is the debut full-length album by Michael Bohne, who describes the idea for the album as: “A global, extinction level event is certain and close in time. Few will survive, those that do will slowly fade away. Developed under this focus, this concept album explores the thought of living your life haunted by the ticking of a clock in the aftermath of a horrible truth revealed.” As bleak as that sounds, much of the music suggests a sense of hope rather than despair, and while several of the eleven tracks are dark, some are not - possibly to express trying to carry on as normally as one can, even knowing the inevitable is near.
The album was recorded on a Chickering Anniversary Grand piano at Blue Sky Studios in New York. To quote Bohne: “The piano here has had a long life and I’ve embraced some of its current imperfections. It has given my recordings a slightly divergent sound that I think is fantastic, it complements In The Distance
very well.” As much as I love the sound of a top-notch piano, the imperfections of some of these old workhorses add a distinctive voice and charm all their own.
In The Distance
begins with the sound of a ticking clock (it sounds like an old one) along with rain and thunder, leading into “When the Time Comes,” a prelude of sorts that sets the dark and mysterious tone of the album. “Regarding Stonehenge” was composed after visiting the Stonehenge site in England, exploring the idea of the formation being a calendar and what it could reveal if its true intentions were known. Graceful and very melodic, this is one of my favorites. “Solar Flare” ups the energy level with passages that are almost joyful. “Never Looking Back” explores making difficult, defining choices and often expresses the sadness of having to make those decisions. Poignant and very beautiful, it’s another favorite. “Descent” begins in a very dark, bleak place with feelings of being lost and alone. The theme changes to a more optimistic tone and then alternates with the first theme - a very interesting and effective series of transitions! “The Wolves’ Den” is somber and weighty, as though the tragedy of what is coming is being fully realized. I like the changing themes as the piece progresses and the powerful, expressive beauty of those themes. Not surprisingly, “Fading Memories” has a very nostalgic feeling, but does not suggest despair or fear. “When the Stars Disappeared” begins with a slow, steady rhythm that creates feelings of foreboding and perhaps resignation. It brings to my mind that the worst has happened and it will be a short time before all is lost. The feelings of hope and optimism are all but gone.

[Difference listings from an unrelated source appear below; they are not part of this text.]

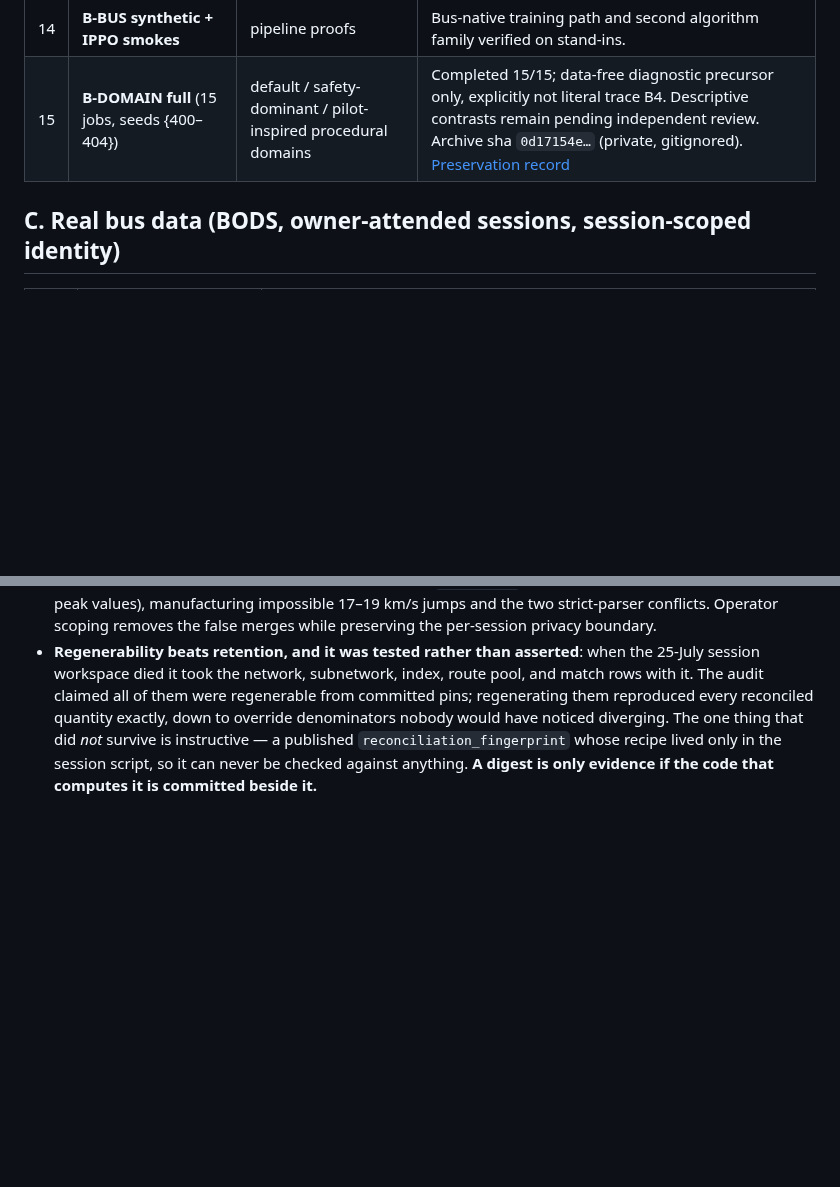
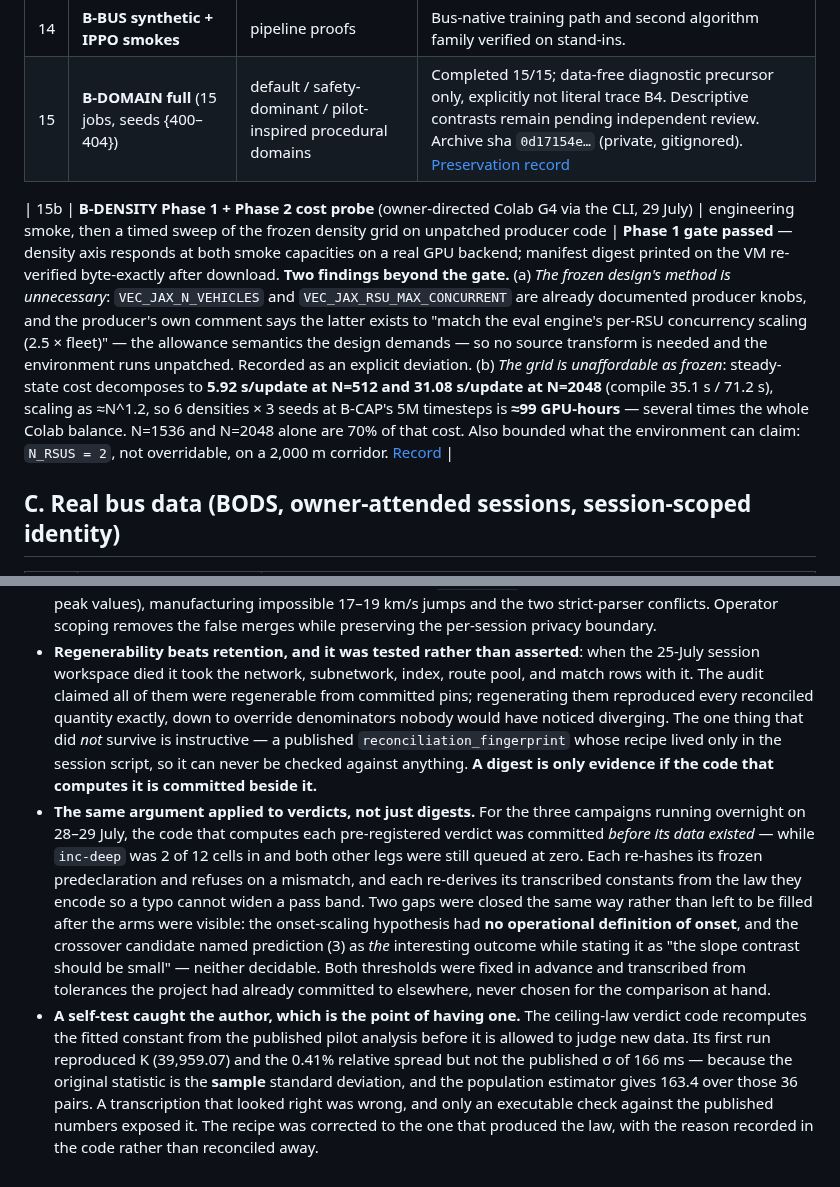
Before and after one commit to Abdulla4akash/traffictwin, a Markdown page: docs/experiments_and_findings_20260728.md, 2 parts joined by grey strips. Rendered like a GitHub page; blank space fills up the shorter version.

Commit message:
register the B-DENSITY run and the pre-registration lessons
Adds the Colab G4 row: Phase 1's gate passed, plus the two findings beyond it
-- the frozen design's source transform is unnecessary because the density and
capacity axes are documented producer knobs, and the grid as frozen costs about
99 GPU-hours, several times the available balance, with the two densest arms
accounting for 70% of it.

Extends the methodological section with the argument that the digest lesson
applies to verdicts too: for the three campaigns running overnight, the code
computing each pre-registered verdict was committed before its data existed.
Two undecidable predictions were made decidable the same way rather than after
the arms were visible.

Records that the ceiling-law self-test caught a real transcription error in its
own author's work -- the published sigma is the sample estimator, not the
population one -- which is the argument for having an executable check against
published numbers rather than a careful reading.

Co-Authored-By: Claude Opus 5 (1M context) <noreply@anthropic.com>
Claude-Session: https://claude.ai/code/session_01QyxjiA84YrncYhG5S7LxHR

```diff
--- a/docs/experiments_and_findings_20260728.md
+++ b/docs/experiments_and_findings_20260728.md
@@ -69,6 +69,8 @@ ran.*
 | 14 | **B-BUS synthetic + IPPO smokes** | pipeline proofs | Bus-native training path and second algorithm family verified on stand-ins. |
 | 15 | **B-DOMAIN full** (15 jobs, seeds {400–404}) | default / safety-dominant / pilot-inspired procedural domains | Completed 15/15; data-free diagnostic precursor only, explicitly not literal trace B4. Descriptive contrasts remain pending independent review. Archive sha `0d17154e…` (private, gitignored). [Preservation record](integration/evidence/bdomain_full_campaign_preservation_20260728.json) |
 
+| 15b | **B-DENSITY Phase 1 + Phase 2 cost probe** (owner-directed Colab G4 via the CLI, 29 July) | engineering smoke, then a timed sweep of the frozen density grid on unpatched producer code | **Phase 1 gate passed** — density axis responds at both smoke capacities on a real GPU backend; manifest digest printed on the VM re-verified byte-exactly after download. **Two findings beyond the gate.** (a) *The frozen design's method is unnecessary*: `VEC_JAX_N_VEHICLES` and `VEC_JAX_RSU_MAX_CONCURRENT` are already documented producer knobs, and the producer's own comment says the latter exists to "match the eval engine's per-RSU concurrency scaling (2.5 × fleet)" — the allowance semantics the design demands — so no source transform is needed and the environment runs unpatched. Recorded as an explicit deviation. (b) *The grid is unaffordable as frozen*: steady-state cost decomposes to **5.92 s/update at N=512 and 31.08 s/update at N=2048** (compile 35.1 s / 71.2 s), scaling as ≈N^1.2, so 6 densities × 3 seeds at B-CAP's 5M timesteps is **≈99 GPU-hours** — several times the whole Colab balance. N=1536 and N=2048 alone are 70% of that cost. Also bounded what the environment can claim: `N_RSUS = 2`, not overridable, on a 2,000 m corridor. [Record](evaluation/bdensity_phase1_results_20260729.md) |
+
 ## C. Real bus data (BODS, owner-attended sessions, session-scoped identity)
 
 | # | Session | Result |
@@ -119,3 +121,22 @@ permission, not a protocol or data change.
   is instructive — a published `reconciliation_fingerprint` whose recipe lived only in the
   session script, so it can never be checked against anything. **A digest is only evidence
   if the code that computes it is committed beside it.**
+- **The same argument applied to verdicts, not just digests.** For the three campaigns running
+  overnight on 28–29 July, the code that computes each pre-registered verdict was committed
+  *before its data existed* — while `inc-deep` was 2 of 12 cells in and both other legs were
+  still queued at zero. Each re-hashes its frozen predeclaration and refuses on a mismatch, and
+  each re-derives its transcribed constants from the law they encode so a typo cannot widen a
+  pass band. Two gaps were closed the same way rather than left to be filled after the arms
+  were visible: the onset-scaling hypothesis had **no operational definition of onset**, and
+  the crossover candidate named prediction (3) as *the* interesting outcome while stating it as
+  "the slope contrast should be small" — neither decidable. Both thresholds were fixed in
+  advance and transcribed from tolerances the project had already committed to elsewhere, never
+  chosen for the comparison at hand.
+- **A self-test caught the author, which is the point of having one.** The ceiling-law verdict
+  code recomputes the fitted constant from the published pilot analysis before it is allowed to
+  judge new data. Its first run reproduced K (39,959.07) and the 0.41% relative spread but not
+  the published σ of 166 ms — because the original statistic is the **sample** standard
+  deviation, and the population estimator gives 163.4 over those 36 pairs. A transcription that
+  looked right was wrong, and only an executable check against the published numbers exposed
+  it. The recipe was corrected to the one that produced the law, with the reason recorded in
+  the code rather than reconciled away.
```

Michael Bohne has created quite a fascinating story here, leaving the narrative to each listener’s interpretation. I can’t wait to hear what else he has in store for us! In The Distance
is available from www.MichaelBohne.com
, Amazon, iTunes and CD Baby. Recommended!